Dogs are welcome in the forest, but it's important to make sure they’re in sight at all times. If recall isn’t your dog's strong point, keep them on a lead.
Lulworth Cove to Durdle Door, Dorset
Summer may be over but that doesn’t mean trips to the beach need to be. While the Autumn weather might put you off going for a dip in the sea, it won’t stop your dog from splashing around.
For beautiful coastal views and an uphill hike, head to Lulworth Cove on the South coast of England in Dorset. Once you’ve taken in the stunning views over the pebbled cove, head back towards the car park and look for the gates leading to a path up and over the mound.
Once you reach the top, you’ll be met with panoramic views out to sea. Continue to follow the path along the cliff top until you reach the steep path down to Durdle Door Beach. From here, you can enjoy fantastic aerial views of Durdle Door, a natural limestone arch which sits out above the sea.
Dogs are welcome on Durdle Door beach all year around. However, there are no bins on the beach, so make sure to take all rubbish with you when you leave.
Loch Lomond, West Dunbartonshire
Located in the Loch Lomond and The Trossachs National Park in Scotland, walks around Loch Lomond are particularly popular with dog walkers.
Famous for its impressive scenery and its many islands, the National Park is home to plenty of woodlands and wildlife. If you’re a thrill seeker, you could even try your hand at climbing or water sports.

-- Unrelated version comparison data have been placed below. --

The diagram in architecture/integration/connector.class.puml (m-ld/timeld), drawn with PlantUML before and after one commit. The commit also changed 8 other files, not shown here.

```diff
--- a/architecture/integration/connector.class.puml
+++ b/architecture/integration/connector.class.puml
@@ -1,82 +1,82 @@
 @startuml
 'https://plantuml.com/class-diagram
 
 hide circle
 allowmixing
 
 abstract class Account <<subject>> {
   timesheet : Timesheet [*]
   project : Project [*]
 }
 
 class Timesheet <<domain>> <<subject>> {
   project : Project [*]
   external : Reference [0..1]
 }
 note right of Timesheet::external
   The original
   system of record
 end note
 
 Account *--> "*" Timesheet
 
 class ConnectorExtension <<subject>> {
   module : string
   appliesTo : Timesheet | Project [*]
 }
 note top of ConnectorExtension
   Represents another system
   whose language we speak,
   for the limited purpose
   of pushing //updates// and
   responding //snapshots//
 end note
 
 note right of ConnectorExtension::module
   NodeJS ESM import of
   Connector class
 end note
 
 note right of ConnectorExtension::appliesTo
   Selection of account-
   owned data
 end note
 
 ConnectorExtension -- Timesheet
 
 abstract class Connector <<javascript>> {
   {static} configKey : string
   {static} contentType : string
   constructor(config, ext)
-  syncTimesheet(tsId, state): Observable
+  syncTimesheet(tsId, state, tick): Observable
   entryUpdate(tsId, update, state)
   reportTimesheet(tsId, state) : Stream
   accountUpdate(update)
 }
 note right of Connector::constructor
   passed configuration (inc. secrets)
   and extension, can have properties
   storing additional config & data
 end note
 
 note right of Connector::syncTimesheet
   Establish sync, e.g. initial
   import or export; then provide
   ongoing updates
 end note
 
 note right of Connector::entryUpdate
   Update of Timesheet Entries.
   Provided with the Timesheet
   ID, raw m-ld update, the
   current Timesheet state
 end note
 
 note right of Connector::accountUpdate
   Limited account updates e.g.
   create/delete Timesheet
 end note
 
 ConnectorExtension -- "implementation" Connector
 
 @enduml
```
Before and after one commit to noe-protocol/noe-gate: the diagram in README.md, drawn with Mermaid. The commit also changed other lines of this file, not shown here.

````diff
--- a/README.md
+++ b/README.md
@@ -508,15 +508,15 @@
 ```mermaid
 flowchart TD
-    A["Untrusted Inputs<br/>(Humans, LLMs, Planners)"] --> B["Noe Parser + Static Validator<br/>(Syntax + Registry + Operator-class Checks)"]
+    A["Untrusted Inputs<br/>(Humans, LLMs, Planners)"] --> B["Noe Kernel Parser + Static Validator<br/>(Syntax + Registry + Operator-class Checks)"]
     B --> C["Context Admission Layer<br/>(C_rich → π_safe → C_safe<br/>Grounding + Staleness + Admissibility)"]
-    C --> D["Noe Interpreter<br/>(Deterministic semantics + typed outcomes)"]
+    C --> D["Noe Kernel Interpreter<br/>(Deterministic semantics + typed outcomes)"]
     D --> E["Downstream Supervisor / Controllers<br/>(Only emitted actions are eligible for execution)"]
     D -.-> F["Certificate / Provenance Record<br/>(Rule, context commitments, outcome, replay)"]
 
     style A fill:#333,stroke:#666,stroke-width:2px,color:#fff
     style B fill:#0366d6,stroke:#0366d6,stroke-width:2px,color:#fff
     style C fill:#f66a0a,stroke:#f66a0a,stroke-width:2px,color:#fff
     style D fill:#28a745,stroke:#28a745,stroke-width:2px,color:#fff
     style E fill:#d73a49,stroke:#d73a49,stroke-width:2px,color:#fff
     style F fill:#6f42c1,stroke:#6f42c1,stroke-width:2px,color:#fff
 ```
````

There are lots of dog-friendly walking routes in the park, but a recommended stroll for dog-walkers is the West Loch Lomond Cycle and Footpath. The full walk is around 17 miles in total. However, the path is level and the walk itself is fairly easy.
If taking on the full walk isn’t for you (or your dog), the path takes you past Loch Lomond Shores where you can stop for a spot of shopping, as well as plenty of cafes. Take a leisurely stroll for a spot of lunch or a mooch in the shops and follow the path back.
If you do take on the full 17 mile walk, there’s a train station at either end of the path, so you can rest your tired feet (and paws) on the train home.
Always be conscious of the impact you’re having
Before you head off, think about the impact you’ll have on any place you visit. You want to ensure you leave each place exactly as you find it, without causing any damage to the wildlife.
If you’re heading out for a picnic, avoid any single-use plastic and instead opt for reusable drinks cups, lunch boxes and cutlery.
Even with potty trained pups, you can’t always control when your dog needs to go. So, make sure to clean up after your dog and keep an eye on them at all times so you don’t miss any mess.
If you’re worried about filling the bins with plastic poo bags, opt for eco-friendly or biodegradable bags instead.
What’s your favourite walking spot? Let us know in the comments.